|Author (Person)||Shelley, John|
|Series Title||European Voice|
|Series Details||Vol 7, No.16, 19.4.01, p8|
A LEADING civil liberties group, backed by MEPs, wants the EU to set up a panel of defence lawyers to act as a counterbalance to the new office of public prosecutors, Eurojust.
Stephen Jakobi, of UK based campaign group Fair Trials Abroad, fears that innocent people could fall victim to wider cooperation between Europe's prosecuting agencies.
"It is perhaps no coincidence that this body was called Eurojust, thus yet again equating law enforcement with justice. Such an equation is the classic definition of the police state," says Jakobi.
"No one likes the idea of the guilty roaming free, but the presumption of innocence must insist that the protection of the not-guilty comes first."
Jakobi says it is vital to get defence lawyers involved at the European level to ensure the rights of the defendant are not forgotten as the EU takes steps to harmonise its justice systems.
In particular, he is concerned that judicial cooperation rules planned in the wake of the Tampere summit in 1999 will make it easier for judges in one European country to call for trial citizens from another.
"The Tampere conclusions contain 24 measures designed to aid interstate law enforcement, yet nothing has been proposed with regard to the handicaps citizens face when defending themselves against criminal accusations in countries other than their own," he says.
Jakobi is backed in his call for a defence lawyers' panel by British Liberal MEP Graham Watson, chairman of the Parliament's justice and home affairs committee. "I think it's a great idea. I would be putting my name to any budgetary changes that would be necessary to get this up and running.
"One of the things that worries me is that the emphasis on creating the area of freedom, security and justice has so far been almost entirely on the security and not on the freedom and justice," he said.
The details of how the panel would work are still to be hammered out. Jakobi says that its primary task would be to analyse anti-crime legislation to ensure that it does not compromise the rights of defendants.
The group, provisionally named Eurorights, could also help coordinate defence lawyers' working across borders and give advice on dealing with foreign legal systems.
The principal hurdle in getting Eurorights up and running would be persuading member states to agree to the plan, although Watson says he believes national lawyers' associations would unite behind it.
A preliminary version of Eurojust, which is made up of a senior prosecutor from each member state permanently based in Brussels, began work on 1 March.
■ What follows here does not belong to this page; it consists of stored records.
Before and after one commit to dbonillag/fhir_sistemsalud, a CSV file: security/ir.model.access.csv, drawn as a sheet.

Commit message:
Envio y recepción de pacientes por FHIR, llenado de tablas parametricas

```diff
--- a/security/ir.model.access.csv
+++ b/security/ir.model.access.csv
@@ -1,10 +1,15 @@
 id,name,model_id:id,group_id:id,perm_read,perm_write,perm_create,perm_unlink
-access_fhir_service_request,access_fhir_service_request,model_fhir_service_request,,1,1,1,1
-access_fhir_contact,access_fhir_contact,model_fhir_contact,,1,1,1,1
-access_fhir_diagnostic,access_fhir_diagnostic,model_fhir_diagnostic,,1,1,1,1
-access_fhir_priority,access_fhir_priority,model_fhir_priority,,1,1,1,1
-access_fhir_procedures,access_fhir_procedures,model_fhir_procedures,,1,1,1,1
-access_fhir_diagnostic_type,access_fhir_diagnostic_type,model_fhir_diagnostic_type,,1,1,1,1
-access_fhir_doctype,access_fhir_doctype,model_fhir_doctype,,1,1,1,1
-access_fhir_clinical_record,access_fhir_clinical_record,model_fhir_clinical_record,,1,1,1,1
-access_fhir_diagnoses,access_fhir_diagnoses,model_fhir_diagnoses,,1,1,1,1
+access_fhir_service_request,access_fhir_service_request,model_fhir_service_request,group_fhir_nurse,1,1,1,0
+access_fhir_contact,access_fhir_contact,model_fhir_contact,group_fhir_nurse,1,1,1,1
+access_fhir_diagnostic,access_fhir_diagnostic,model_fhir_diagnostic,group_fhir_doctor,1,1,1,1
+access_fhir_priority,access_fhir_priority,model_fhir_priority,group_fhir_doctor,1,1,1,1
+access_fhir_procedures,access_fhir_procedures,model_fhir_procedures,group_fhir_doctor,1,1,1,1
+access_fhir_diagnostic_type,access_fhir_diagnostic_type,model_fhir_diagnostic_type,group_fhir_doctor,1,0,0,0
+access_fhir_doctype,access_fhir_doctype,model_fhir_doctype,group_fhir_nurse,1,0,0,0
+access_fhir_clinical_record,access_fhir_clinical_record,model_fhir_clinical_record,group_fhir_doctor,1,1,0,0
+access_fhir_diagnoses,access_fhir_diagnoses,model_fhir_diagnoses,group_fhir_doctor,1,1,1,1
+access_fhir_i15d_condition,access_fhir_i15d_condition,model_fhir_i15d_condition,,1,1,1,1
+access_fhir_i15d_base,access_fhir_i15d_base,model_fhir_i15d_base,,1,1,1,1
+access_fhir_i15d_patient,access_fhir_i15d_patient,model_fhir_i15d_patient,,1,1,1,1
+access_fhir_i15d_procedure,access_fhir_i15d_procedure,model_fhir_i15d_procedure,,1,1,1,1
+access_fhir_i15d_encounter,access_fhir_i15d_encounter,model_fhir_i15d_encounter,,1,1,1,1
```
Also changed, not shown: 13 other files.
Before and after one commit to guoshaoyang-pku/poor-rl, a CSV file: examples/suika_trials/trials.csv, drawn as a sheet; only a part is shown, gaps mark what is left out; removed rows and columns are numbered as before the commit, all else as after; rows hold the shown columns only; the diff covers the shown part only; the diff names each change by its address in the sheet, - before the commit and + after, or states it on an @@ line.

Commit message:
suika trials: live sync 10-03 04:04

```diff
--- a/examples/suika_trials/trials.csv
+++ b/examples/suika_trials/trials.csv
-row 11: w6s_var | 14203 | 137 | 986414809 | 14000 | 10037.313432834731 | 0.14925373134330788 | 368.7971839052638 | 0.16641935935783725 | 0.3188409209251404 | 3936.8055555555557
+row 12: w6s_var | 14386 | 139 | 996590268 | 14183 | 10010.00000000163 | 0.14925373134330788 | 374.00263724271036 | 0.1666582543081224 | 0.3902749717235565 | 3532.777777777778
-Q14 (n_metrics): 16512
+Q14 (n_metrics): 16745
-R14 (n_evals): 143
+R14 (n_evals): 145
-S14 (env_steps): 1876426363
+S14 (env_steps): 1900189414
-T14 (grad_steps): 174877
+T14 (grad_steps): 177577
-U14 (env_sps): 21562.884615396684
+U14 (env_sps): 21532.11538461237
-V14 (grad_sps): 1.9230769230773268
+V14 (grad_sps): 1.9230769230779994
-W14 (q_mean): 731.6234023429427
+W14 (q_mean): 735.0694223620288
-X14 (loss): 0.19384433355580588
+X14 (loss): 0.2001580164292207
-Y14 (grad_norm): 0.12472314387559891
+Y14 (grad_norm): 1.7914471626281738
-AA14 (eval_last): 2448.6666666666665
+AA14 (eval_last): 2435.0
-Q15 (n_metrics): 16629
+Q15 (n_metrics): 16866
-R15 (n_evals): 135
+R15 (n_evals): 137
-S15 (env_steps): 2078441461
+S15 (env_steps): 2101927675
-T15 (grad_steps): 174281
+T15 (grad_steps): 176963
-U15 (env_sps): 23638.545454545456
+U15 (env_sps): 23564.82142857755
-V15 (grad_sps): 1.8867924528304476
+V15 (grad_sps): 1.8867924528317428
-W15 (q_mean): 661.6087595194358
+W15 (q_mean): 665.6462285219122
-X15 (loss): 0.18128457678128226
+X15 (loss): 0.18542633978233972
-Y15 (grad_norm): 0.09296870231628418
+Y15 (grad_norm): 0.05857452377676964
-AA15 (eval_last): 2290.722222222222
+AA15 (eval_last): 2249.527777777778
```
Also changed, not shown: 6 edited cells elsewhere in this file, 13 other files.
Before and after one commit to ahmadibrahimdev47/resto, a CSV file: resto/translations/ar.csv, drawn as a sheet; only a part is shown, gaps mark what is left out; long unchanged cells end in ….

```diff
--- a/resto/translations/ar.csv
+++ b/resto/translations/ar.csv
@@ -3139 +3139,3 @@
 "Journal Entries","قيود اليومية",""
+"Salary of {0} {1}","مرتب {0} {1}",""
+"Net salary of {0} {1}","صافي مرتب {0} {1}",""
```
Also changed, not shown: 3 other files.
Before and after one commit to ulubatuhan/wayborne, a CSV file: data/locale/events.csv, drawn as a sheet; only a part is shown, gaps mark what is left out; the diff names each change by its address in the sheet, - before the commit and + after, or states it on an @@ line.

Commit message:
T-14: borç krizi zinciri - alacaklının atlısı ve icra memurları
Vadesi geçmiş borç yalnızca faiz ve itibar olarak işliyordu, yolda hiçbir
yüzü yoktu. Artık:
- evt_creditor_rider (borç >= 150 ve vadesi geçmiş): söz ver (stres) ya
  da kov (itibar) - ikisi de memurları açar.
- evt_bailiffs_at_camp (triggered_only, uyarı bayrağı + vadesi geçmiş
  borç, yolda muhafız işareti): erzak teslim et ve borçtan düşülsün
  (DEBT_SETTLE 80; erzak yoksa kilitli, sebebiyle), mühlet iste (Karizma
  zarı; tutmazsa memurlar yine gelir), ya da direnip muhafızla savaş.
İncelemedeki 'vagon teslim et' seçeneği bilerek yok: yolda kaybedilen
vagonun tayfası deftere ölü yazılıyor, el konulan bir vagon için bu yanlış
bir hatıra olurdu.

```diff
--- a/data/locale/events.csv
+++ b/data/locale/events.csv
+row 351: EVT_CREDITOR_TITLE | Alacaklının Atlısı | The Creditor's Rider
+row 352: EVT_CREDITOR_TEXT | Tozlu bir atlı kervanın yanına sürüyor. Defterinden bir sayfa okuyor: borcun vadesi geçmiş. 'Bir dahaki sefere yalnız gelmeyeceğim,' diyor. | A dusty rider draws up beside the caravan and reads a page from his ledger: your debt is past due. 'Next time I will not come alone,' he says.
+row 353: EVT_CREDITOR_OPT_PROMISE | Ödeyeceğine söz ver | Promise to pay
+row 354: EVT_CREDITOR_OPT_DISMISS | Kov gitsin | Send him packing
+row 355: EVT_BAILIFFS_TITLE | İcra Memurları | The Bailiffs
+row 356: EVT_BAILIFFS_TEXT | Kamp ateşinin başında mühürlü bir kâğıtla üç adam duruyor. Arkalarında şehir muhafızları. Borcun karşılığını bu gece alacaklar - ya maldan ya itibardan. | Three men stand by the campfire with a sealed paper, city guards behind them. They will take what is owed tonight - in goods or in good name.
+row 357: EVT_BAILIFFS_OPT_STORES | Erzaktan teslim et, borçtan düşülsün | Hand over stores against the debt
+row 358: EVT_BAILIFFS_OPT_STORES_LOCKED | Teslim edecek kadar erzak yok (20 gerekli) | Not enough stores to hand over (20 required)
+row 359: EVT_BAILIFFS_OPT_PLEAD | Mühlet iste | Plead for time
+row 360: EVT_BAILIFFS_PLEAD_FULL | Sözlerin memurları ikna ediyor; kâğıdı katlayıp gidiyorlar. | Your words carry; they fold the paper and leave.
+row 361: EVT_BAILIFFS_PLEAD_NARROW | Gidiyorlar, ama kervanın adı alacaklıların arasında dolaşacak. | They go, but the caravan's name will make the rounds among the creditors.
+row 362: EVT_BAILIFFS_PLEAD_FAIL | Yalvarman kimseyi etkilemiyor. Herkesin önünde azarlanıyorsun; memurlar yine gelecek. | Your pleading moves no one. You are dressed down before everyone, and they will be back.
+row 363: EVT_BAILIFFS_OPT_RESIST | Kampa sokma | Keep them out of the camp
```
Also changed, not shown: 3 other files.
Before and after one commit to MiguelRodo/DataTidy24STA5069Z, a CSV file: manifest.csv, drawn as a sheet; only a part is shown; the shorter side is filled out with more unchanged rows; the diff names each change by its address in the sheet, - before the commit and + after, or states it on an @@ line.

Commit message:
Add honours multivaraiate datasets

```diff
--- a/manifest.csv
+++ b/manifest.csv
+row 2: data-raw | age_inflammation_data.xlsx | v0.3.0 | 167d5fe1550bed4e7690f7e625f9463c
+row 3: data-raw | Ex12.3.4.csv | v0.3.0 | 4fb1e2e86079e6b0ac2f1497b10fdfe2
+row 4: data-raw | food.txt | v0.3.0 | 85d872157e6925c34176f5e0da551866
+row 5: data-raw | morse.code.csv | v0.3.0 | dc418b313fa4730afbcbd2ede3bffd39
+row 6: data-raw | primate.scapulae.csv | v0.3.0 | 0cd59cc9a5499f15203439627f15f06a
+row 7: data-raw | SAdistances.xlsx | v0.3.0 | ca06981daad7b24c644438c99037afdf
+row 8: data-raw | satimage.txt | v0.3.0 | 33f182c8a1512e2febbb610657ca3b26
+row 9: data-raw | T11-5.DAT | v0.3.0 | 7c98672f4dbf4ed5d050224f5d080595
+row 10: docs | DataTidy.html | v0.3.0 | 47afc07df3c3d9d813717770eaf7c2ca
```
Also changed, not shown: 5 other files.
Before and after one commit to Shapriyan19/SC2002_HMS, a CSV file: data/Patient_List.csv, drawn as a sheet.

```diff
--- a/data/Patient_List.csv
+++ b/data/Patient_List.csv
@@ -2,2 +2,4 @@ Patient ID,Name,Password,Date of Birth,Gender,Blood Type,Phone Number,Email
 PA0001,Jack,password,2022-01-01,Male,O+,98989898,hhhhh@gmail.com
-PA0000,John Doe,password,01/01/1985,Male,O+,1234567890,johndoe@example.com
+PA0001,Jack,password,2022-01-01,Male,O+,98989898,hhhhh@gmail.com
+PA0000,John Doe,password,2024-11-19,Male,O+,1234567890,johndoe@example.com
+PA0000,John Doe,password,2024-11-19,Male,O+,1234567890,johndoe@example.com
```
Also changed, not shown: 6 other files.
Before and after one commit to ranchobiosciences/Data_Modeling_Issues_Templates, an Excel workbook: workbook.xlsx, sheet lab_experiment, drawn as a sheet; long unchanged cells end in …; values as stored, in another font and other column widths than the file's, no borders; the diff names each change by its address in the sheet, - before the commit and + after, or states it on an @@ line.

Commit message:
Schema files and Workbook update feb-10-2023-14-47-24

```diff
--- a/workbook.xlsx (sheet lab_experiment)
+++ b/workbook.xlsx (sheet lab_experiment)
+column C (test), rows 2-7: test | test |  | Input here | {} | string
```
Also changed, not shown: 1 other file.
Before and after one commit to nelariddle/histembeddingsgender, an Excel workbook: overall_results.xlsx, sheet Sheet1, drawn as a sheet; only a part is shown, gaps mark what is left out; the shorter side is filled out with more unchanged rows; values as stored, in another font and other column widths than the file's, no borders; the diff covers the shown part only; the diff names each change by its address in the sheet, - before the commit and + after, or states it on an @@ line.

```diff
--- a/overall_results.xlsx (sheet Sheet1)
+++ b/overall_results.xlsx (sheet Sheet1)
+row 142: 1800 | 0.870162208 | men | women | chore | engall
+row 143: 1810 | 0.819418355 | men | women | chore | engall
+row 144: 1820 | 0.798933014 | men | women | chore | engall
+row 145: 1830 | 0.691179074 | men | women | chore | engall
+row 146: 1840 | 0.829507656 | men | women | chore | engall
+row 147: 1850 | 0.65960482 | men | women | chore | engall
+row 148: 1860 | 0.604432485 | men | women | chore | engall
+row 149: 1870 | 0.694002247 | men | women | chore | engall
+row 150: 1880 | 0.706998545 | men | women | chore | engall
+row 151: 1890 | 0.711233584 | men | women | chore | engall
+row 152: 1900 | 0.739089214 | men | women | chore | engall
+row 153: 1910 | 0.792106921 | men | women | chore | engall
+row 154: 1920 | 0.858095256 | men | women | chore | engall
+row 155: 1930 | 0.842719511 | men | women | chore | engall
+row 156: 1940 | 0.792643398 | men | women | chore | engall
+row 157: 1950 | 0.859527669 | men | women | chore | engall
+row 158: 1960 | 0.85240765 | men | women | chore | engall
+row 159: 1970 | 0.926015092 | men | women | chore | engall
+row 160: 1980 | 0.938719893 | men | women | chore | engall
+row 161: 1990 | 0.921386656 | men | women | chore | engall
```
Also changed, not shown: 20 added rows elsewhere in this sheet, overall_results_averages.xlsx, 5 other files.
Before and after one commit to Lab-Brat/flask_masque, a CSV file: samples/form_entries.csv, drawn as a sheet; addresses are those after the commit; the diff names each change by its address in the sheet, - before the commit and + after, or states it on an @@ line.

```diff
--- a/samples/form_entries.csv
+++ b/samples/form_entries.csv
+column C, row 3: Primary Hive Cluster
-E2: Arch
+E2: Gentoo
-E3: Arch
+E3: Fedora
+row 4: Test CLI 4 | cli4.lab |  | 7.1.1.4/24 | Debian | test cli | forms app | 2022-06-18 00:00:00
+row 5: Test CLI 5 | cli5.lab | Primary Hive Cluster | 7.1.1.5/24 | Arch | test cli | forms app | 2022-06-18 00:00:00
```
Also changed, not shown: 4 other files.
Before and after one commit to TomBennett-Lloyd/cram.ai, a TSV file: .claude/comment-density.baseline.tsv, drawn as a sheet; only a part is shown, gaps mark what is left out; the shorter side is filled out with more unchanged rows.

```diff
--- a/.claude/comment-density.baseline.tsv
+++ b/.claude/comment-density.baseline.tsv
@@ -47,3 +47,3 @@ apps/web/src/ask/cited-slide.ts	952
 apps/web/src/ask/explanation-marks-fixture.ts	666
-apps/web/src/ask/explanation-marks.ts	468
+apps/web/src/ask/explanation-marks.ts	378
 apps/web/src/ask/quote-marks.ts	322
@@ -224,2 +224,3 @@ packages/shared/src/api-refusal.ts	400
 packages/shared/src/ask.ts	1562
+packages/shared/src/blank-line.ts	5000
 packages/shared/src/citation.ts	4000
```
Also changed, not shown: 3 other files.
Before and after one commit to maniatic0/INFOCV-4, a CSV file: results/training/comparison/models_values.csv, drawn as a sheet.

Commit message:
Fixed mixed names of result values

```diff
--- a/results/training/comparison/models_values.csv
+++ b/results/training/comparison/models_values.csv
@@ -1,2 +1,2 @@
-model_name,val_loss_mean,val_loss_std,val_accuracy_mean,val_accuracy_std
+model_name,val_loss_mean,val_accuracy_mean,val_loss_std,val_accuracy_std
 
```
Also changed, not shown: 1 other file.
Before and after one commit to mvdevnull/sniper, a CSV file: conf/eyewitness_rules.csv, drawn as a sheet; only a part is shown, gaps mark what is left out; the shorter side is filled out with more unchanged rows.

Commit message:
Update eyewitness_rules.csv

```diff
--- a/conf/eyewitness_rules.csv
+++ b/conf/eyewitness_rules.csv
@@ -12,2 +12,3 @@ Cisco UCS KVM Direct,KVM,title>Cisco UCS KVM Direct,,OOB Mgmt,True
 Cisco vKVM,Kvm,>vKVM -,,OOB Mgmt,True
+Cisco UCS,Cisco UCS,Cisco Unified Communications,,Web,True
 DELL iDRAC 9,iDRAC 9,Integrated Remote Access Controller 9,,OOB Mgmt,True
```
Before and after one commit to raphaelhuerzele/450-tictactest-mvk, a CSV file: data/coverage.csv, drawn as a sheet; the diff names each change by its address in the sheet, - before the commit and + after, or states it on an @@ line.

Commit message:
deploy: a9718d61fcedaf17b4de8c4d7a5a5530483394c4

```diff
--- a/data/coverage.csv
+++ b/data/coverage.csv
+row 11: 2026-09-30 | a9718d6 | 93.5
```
Agreement on a beefed up version of the body with stronger law-enforcing powers is due by the end of the year.
A leading civil liberties group, backed by MEPs, wants the EU to set up a panel of defence lawyers to act as a counter-balance to the new office of public prosecutors, Eurojust.
|Subject Categories||Justice and Home Affairs|